All this may be true, my good Friends; but what are the Conclusions you would draw from your Raillery? Do you suppose that I am ignorant of all that a Wise Man might urge against my Conduct, my Tales, and my Language? But alas! my path was chalk’d out for me not by Choice but by Necessity. I had not the Happiness of living in England or a Tub. I was the Leader of an ignorant and superstitious People, who would never have heeded the sober Counsels of Good Sense and Toleration, and who would have laughed at the Refinements of a nice Philosophy. It was necessary to flatter their Vanity by telling them that they were the favour’d Children of God, to satisfy their Passions by allowing them to be treacherous and cruel to their Enemies, and to tickle their Ears by Stories and Farces by turns ridiculous and horrible, fit either for a Nursery or Bedlam. By such Contrivances I was able to attain my Ends and to establish the Welfare of my Countrymen. Do you blame me? It is not the business of a Ruler to be truthful, but to be politick; he must fly even from Virtue herself, if she sit in a different Quarter from Expediency. It is his Duty to sacrifice the Best, which is impossible, to a little Good, which is close at hand. I was willing to lay down a Multitude of foolish Laws, so that, under their Cloak, I might slip in a few Wise ones; and, had I not shown myself to be both Cruel and Superstitious, the Jews would never have escaped from the Bondage of the Egyptians.

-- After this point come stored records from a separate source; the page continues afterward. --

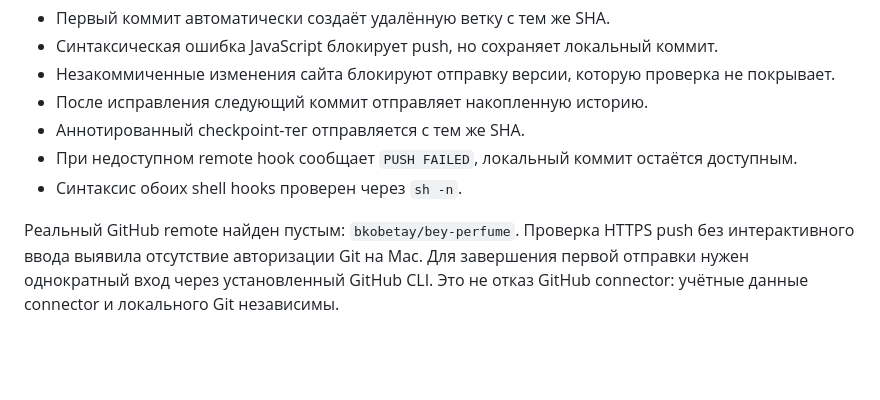
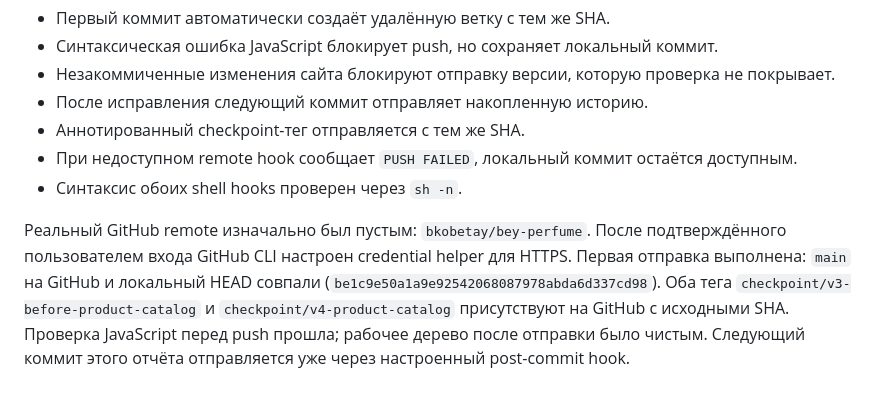
Before and after one commit to bkobetay/bey-perfume, a Markdown page: docs/QA.md, the part around the change. Rendered like a GitHub page; blank space fills up the shorter version.

```diff
--- a/docs/QA.md
+++ b/docs/QA.md
@@ -108,4 +108,4 @@
 - При недоступном remote hook сообщает `PUSH FAILED`, локальный коммит остаётся доступным.
 - Синтаксис обоих shell hooks проверен через `sh -n`.
 
-Реальный GitHub remote найден пустым: `bkobetay/bey-perfume`. Проверка HTTPS push без интерактивного ввода выявила отсутствие авторизации Git на Mac. Для завершения первой отправки нужен однократный вход через установленный GitHub CLI. Это не отказ GitHub connector: учётные данные connector и локального Git независимы.
+Реальный GitHub remote изначально был пустым: `bkobetay/bey-perfume`. После подтверждённого пользователем входа GitHub CLI настроен credential helper для HTTPS. Первая отправка выполнена: `main` на GitHub и локальный HEAD совпали (`be1c9e50a1a9e92542068087978abda6d337cd98`). Оба тега `checkpoint/v3-before-product-catalog` и `checkpoint/v4-product-catalog` присутствуют на GitHub с исходными SHA. Проверка JavaScript перед push прошла; рабочее дерево после отправки было чистым. Следующий коммит этого отчёта отправляется уже через настроенный post-commit hook.
```
Also changed, not shown: docs/CHANGELOG.md (+2 -2 lines).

Perhaps that would not have been an overwhelming Disaster. But, in truth, you are right. There is no viler Profession than the Government of Nations. He who dreams that he can lead a great Crowd of Fools without a great Store of Knavery is a Fool himself.
Are not you too hasty? Does not History show that there have been great Rulers who were good Men? Solon, Henry of Navarre, and Milord Somers were certainly not Fools, and yet I am unwilling to believe that they were Knaves either.
No, not Knaves; but Dissemblers. In their different degrees, they all juggled; but ’twas not because Jugglery pleas’d ’em; ’twas because Men cannot be governed without it.
I would be happy to try the Experiment. If Men were told the Truth, might they not believe it? If the Opportunity of Virtue and Wisdom is never to be offer’d ’em, how can we be sure that they would not be willing to take it? Let Rulers be bold and honest, and it is possible that the Folly of their Peoples will disappear.